Unexpected reaction

By: Rabbi Rachel Esserman

My friends know I’m not generally a romantic. Yet, when I was young, most of my favorite songs from Broadway musicals were love songs, usually because the music was so beautiful. What I considered one of the most romantic moments in a musical was not a traditional ballad: “Shall We Dance?” from “The King and I” is an upbeat, cheery moment. Although no romance occurs between the characters, watching them sing and dance seemed like an ideal expression of love.
I recently heard that song for the first time in more than 20 years. Every week, I try listening to music with my cochlear implant. My musical adventures vary greatly from week to week. Some weeks I try to recapture my youth by finding rock and folk music from the 1960s and early ‘70s. Sometimes I try listening to music from more contemporary times – that of the ‘80s and early ‘90s, when I last heard music – although those attempts are rarely as successful. Other times I explore my first love: show music.
After listening to several songs from rock bands, including Buffalo Springfield’s “Something’s Happening Here,” I suddenly thought of the musical version of “The King and I.” The best part of listening to music on YouTube is that I can quickly find almost anything I want to hear. What I discovered was a video of the dance scene from the movie featuring Deborah Kerr and Yul Brynner. I was able to understand the lyrics and a good part of the dialogue, and found the song as wonderful as I remembered. To my surprise, though, tears started pouring down my face. Yes, I cried through the whole song.
That was not a completely unexpected reaction, since when I first began listening to music with the CI, I would cry with amazement that I could actually hear music again. Most of the first songs I experimented with were ballads – and many of them were sad. I used to love to listen to sad music, particularly when I was unhappy, because it made me feel better. My dad was the same way. That doesn’t work anymore, so I don’t listen to them as often.

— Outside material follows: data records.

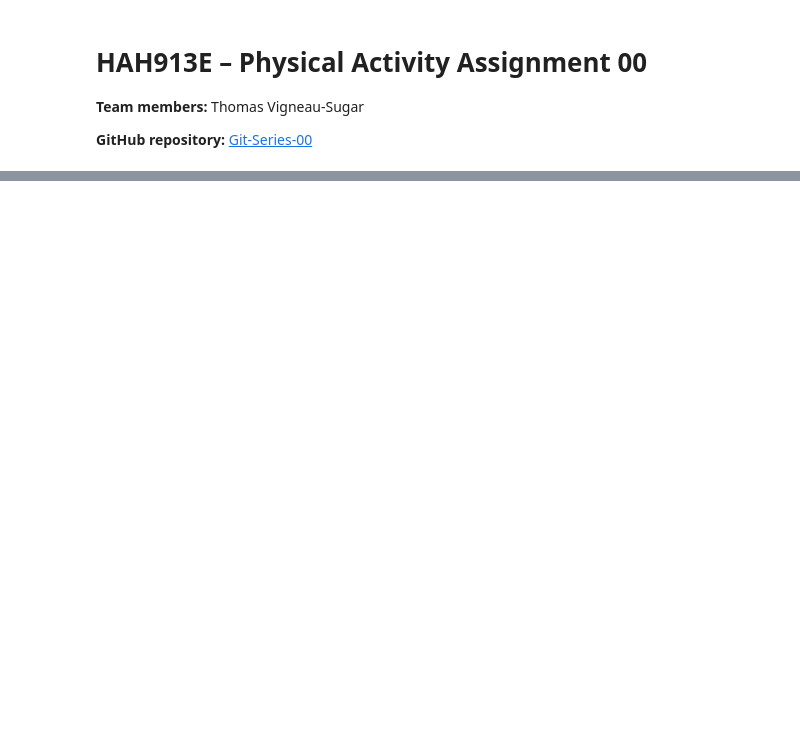
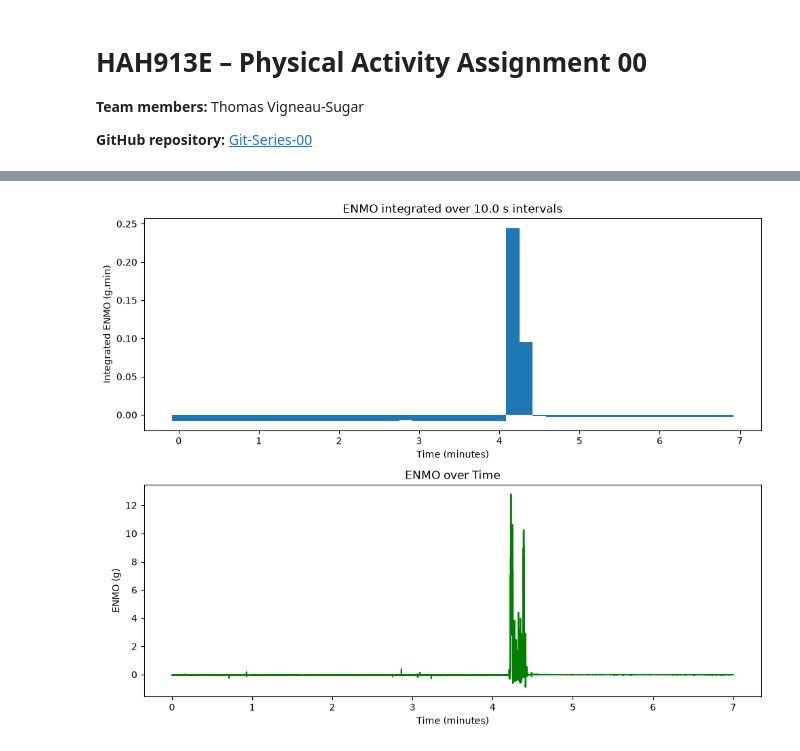
Before and after one commit to tom22121/Git-Series-00, a Jupyter notebook: HAH913E_PA_00.ipynb, the cells around one changed output, grey strips where cells are left out. Cells and saved outputs as stored; diff of their text form; code cells hidden in the pictures; blank space fills up the shorter version.

```diff
--- a/HAH913E_PA_00.ipynb
+++ b/HAH913E_PA_00.ipynb
@@ -194,0 +87,15 @@ The main period of increased physical activity is visible with all three epoch d
+# %%
+def integrate_enmo(enmo, epoch_seconds, fs):
+    samples_per_epoch = int(epoch_seconds * fs)
+    n_epochs = len(enmo) // samples_per_epoch
+
+    integrated = []
+
+    for i in range(n_epochs):
+        start = i * samples_per_epoch
+        end = start + samples_per_epoch
+        epoch = enmo[start:end]
+
+        integrated.append(np.sum(epoch) / (fs * 60))
+
+    return np.array(integrated)
@@ -194,0 +106,24 @@ The main period of increased physical activity is visible with all three epoch d
+# %%
+epoch_seconds = 10
+
+integrated_10 = integrate_enmo(enmo, epoch_seconds, fs)
+time_10 = np.arange(len(integrated_10)) * epoch_seconds / 60
+
+plt.figure(figsize=(10, 8))
+
+plt.subplot(2, 1, 1)
+plt.bar(time_10, integrated_10, width=epoch_seconds/60)
+plt.xlabel("Time (minutes)")
+plt.ylabel("Integrated ENMO (g.min)")
+plt.title("ENMO integrated over 10.0 s intervals")
+
+plt.subplot(2, 1, 2)
+plt.plot(time_minutes, enmo, color="green")
+plt.xlabel("Time (minutes)")
+plt.ylabel("ENMO (g)")
+plt.title("ENMO over Time")
+
+plt.tight_layout()
+plt.show()
+# %% [output]
+[figure, added]
```
Also changed, not shown: parts of 34 cells of this notebook.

Why the reaction to “Shall We Dance?” I’m not really sure, but even writing this column is bringing tears to my eyes. Perhaps the song struck an emotional nerve – some undefined reminder of things that will never be. It really doesn’t matter because the tears didn’t mar what was a wonderful experience, one I thought I would never have again: the chance to enjoy the music of my childhood.